Scan the lines below for the word "README". Copy each line you find it in.
STUDY MATERIAL START
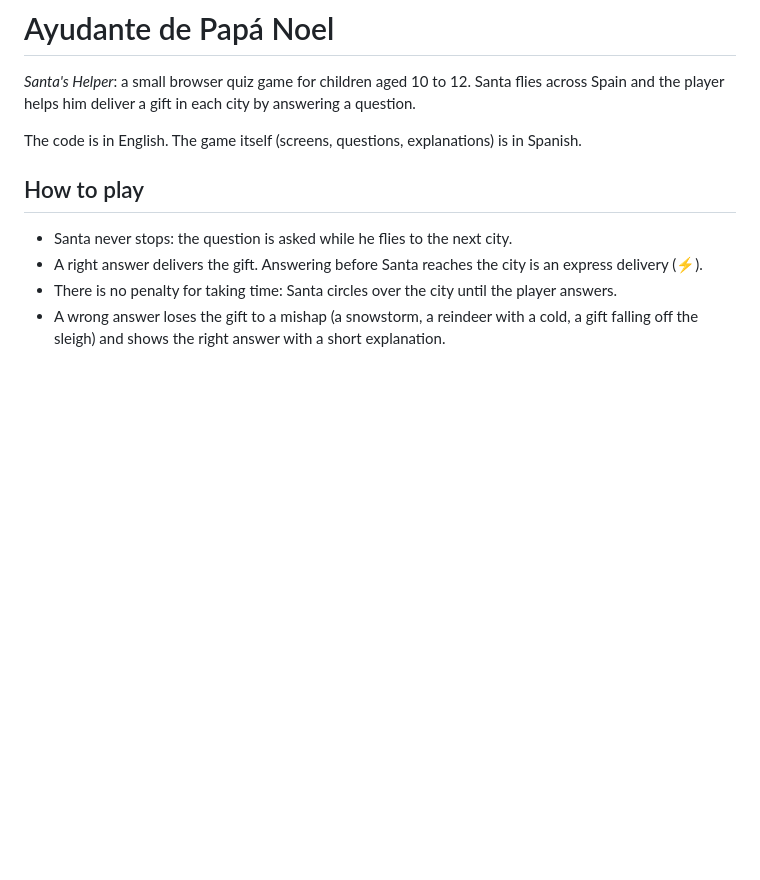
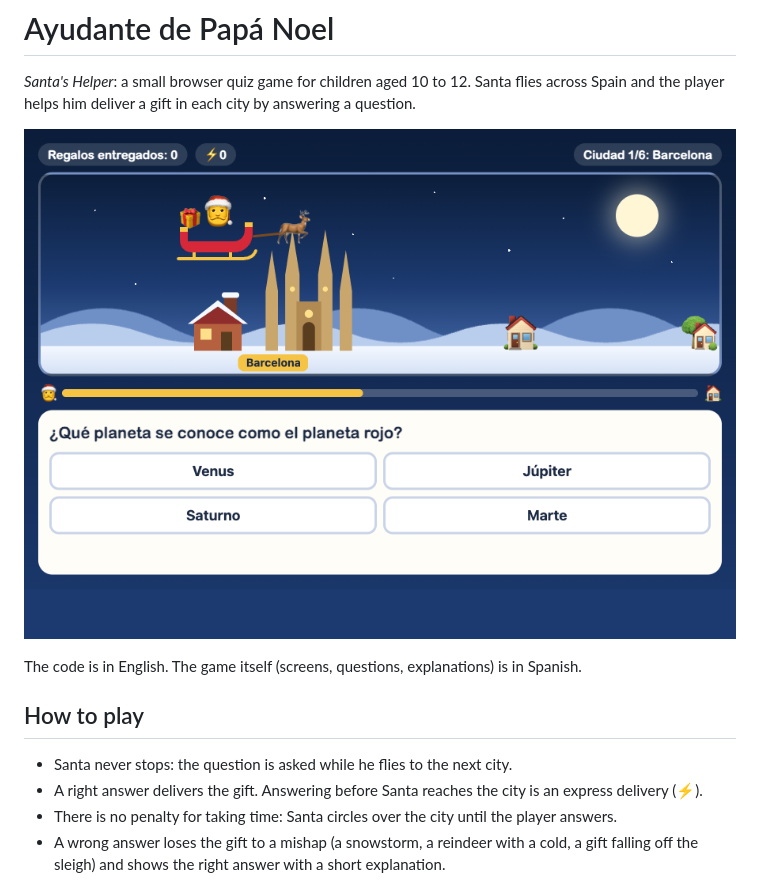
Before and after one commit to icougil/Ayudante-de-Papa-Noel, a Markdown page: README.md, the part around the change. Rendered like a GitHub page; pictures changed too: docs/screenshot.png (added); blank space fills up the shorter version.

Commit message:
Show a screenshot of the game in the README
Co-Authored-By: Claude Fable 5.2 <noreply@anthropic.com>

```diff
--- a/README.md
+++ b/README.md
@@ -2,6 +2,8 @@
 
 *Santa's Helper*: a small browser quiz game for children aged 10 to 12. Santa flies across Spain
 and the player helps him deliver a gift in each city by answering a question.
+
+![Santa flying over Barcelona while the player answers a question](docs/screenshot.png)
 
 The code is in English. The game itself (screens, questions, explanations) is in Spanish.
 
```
STUDY MATERIAL END
STUDY MATERIAL START
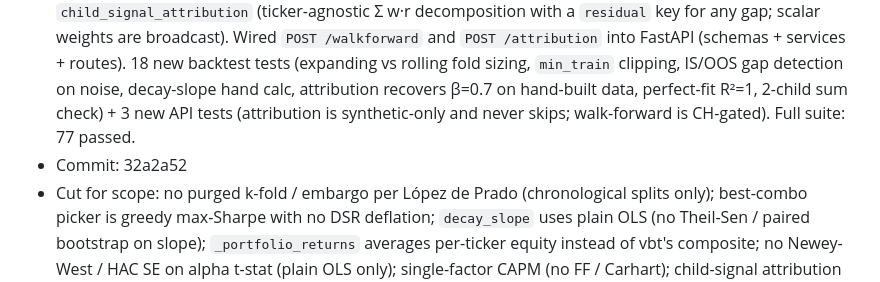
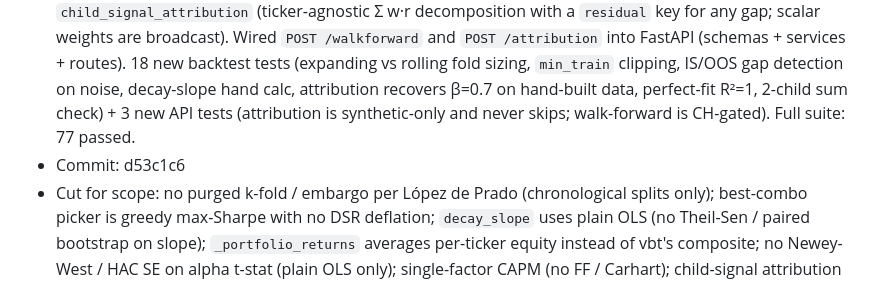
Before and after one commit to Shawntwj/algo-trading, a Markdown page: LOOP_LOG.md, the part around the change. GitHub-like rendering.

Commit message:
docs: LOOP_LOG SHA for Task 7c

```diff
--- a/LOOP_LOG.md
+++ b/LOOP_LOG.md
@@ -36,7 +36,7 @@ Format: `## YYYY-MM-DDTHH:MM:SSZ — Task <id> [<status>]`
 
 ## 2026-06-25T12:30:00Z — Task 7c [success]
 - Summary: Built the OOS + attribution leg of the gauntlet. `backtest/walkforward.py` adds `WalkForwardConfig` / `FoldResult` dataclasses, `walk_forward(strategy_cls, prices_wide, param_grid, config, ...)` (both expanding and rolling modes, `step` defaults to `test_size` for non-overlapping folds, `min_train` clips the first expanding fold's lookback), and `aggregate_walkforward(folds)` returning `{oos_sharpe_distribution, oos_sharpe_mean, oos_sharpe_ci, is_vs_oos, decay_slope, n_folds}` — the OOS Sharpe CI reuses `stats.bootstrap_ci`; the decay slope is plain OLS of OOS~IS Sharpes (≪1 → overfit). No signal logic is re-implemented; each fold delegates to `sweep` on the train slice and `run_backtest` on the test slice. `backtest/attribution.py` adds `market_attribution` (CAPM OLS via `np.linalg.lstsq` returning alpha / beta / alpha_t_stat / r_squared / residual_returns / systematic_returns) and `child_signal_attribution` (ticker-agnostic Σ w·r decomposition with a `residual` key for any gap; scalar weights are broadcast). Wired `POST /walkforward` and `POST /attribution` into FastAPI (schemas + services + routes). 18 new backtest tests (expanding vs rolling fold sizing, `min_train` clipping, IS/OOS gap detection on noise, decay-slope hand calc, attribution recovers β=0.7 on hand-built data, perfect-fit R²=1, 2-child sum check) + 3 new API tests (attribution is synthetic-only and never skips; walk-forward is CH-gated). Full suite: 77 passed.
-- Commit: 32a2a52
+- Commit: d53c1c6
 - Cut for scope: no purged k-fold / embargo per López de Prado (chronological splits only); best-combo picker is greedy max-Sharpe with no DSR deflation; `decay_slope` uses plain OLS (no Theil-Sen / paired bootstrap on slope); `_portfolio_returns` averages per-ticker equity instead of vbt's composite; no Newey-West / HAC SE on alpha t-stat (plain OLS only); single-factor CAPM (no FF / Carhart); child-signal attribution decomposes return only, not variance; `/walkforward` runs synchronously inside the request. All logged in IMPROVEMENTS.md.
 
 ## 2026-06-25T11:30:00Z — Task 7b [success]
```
STUDY MATERIAL END
STUDY MATERIAL START
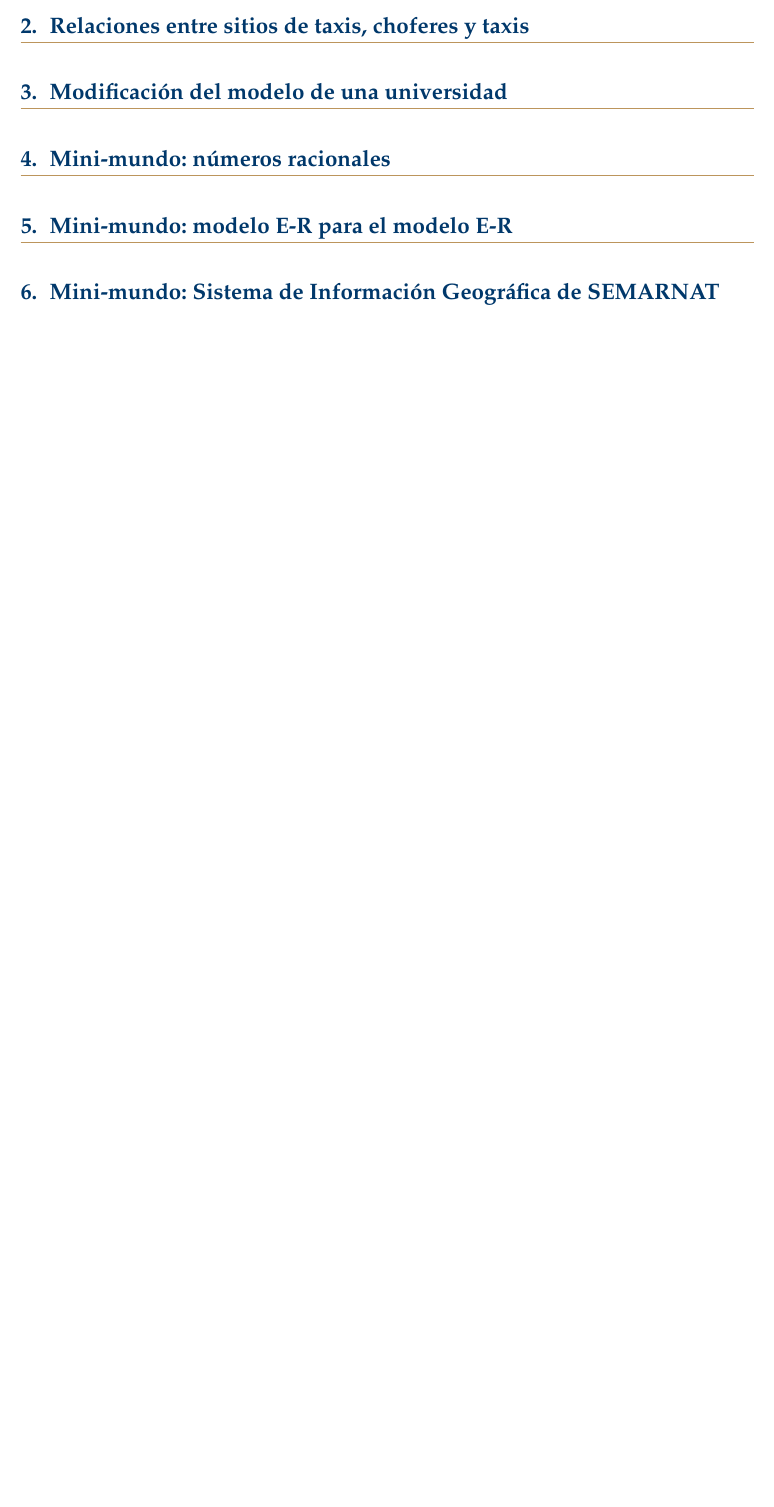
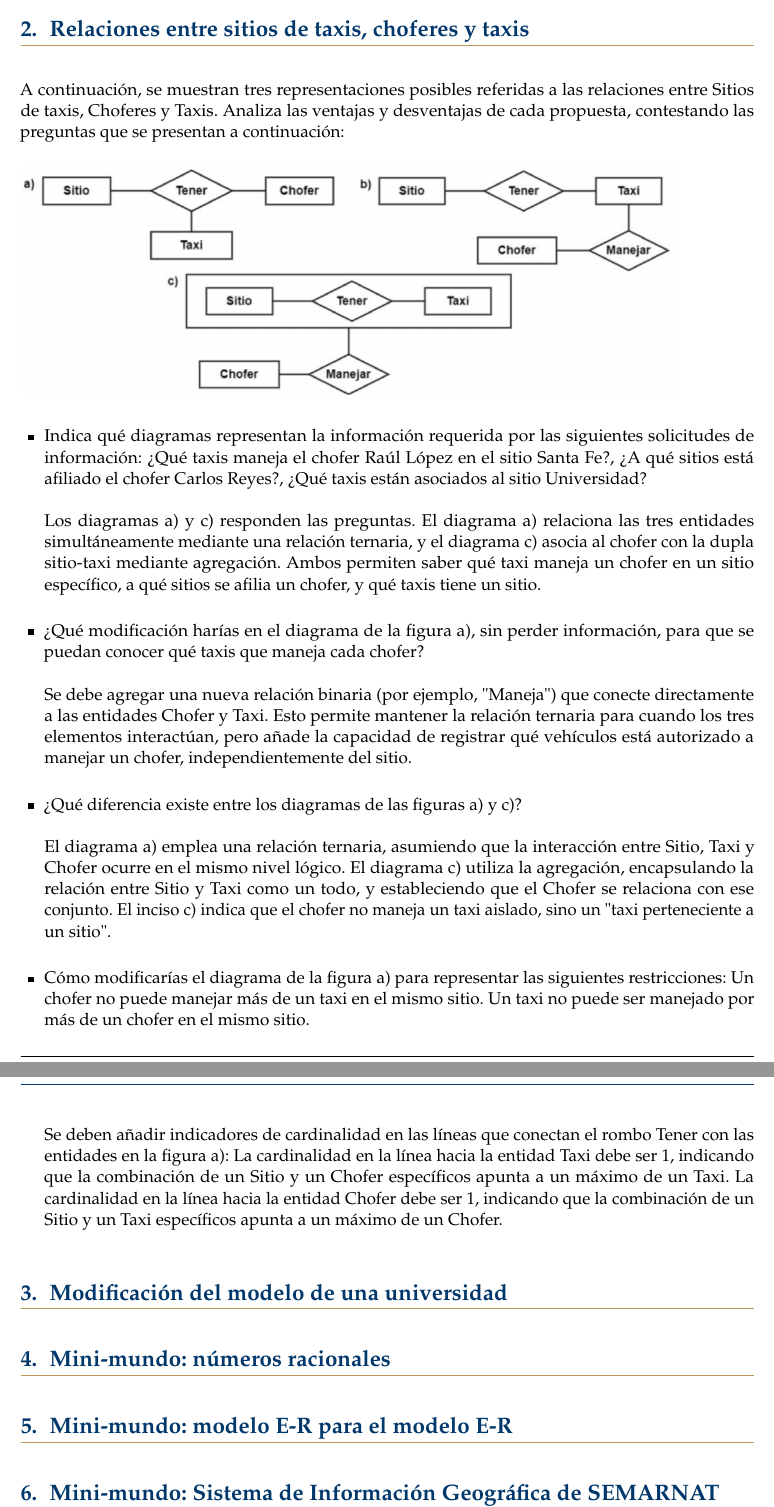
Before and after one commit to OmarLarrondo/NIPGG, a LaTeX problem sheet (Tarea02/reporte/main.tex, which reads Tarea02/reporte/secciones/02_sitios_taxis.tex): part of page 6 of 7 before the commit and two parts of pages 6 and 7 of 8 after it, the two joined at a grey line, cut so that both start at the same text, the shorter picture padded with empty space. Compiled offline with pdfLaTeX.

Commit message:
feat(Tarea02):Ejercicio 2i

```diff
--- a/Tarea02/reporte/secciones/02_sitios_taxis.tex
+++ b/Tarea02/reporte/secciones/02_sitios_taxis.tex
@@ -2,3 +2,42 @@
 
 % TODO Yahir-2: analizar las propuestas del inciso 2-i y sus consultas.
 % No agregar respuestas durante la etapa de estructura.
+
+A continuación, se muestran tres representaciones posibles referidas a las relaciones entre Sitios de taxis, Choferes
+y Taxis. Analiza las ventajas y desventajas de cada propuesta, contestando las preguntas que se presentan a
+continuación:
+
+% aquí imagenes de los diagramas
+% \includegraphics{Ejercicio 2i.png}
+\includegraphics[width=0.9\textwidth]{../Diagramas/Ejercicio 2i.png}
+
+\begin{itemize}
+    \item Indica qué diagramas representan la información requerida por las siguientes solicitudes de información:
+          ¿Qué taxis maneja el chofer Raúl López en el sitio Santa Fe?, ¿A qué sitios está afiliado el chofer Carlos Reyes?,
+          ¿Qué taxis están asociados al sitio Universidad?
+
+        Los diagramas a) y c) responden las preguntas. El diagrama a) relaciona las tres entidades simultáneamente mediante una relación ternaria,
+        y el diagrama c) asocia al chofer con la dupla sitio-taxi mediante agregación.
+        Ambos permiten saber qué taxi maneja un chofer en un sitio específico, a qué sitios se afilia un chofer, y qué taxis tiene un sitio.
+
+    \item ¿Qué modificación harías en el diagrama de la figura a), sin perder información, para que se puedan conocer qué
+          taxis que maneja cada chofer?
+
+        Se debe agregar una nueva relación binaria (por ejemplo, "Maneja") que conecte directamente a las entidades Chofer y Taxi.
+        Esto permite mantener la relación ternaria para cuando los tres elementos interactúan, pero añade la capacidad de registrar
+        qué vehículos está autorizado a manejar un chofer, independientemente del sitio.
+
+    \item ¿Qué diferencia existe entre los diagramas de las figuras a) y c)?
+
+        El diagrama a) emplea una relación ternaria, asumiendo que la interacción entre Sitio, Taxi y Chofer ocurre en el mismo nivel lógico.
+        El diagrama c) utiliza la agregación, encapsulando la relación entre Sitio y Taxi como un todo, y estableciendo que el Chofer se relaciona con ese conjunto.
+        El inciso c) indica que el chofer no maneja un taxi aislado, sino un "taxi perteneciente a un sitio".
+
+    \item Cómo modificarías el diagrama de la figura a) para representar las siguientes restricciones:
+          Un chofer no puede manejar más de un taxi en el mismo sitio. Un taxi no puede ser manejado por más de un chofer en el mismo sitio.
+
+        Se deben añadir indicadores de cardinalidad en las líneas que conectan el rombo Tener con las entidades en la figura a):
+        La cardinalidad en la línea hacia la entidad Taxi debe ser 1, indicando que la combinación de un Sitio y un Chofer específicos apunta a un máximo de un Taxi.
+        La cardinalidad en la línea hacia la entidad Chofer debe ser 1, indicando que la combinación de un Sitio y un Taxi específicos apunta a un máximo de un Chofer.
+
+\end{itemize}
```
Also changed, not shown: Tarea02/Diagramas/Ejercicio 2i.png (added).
STUDY MATERIAL END
* RESULT OF THIS TASK:
Before and after one commit to icougil/Ayudante-de-Papa-Noel, a Markdown page: README.md, the part around the change. Rendered like a GitHub page; pictures changed too: docs/screenshot.png (added); blank space fills up the shorter version.
Show a screenshot of the game in the README
--- a/README.md
+++ b/README.md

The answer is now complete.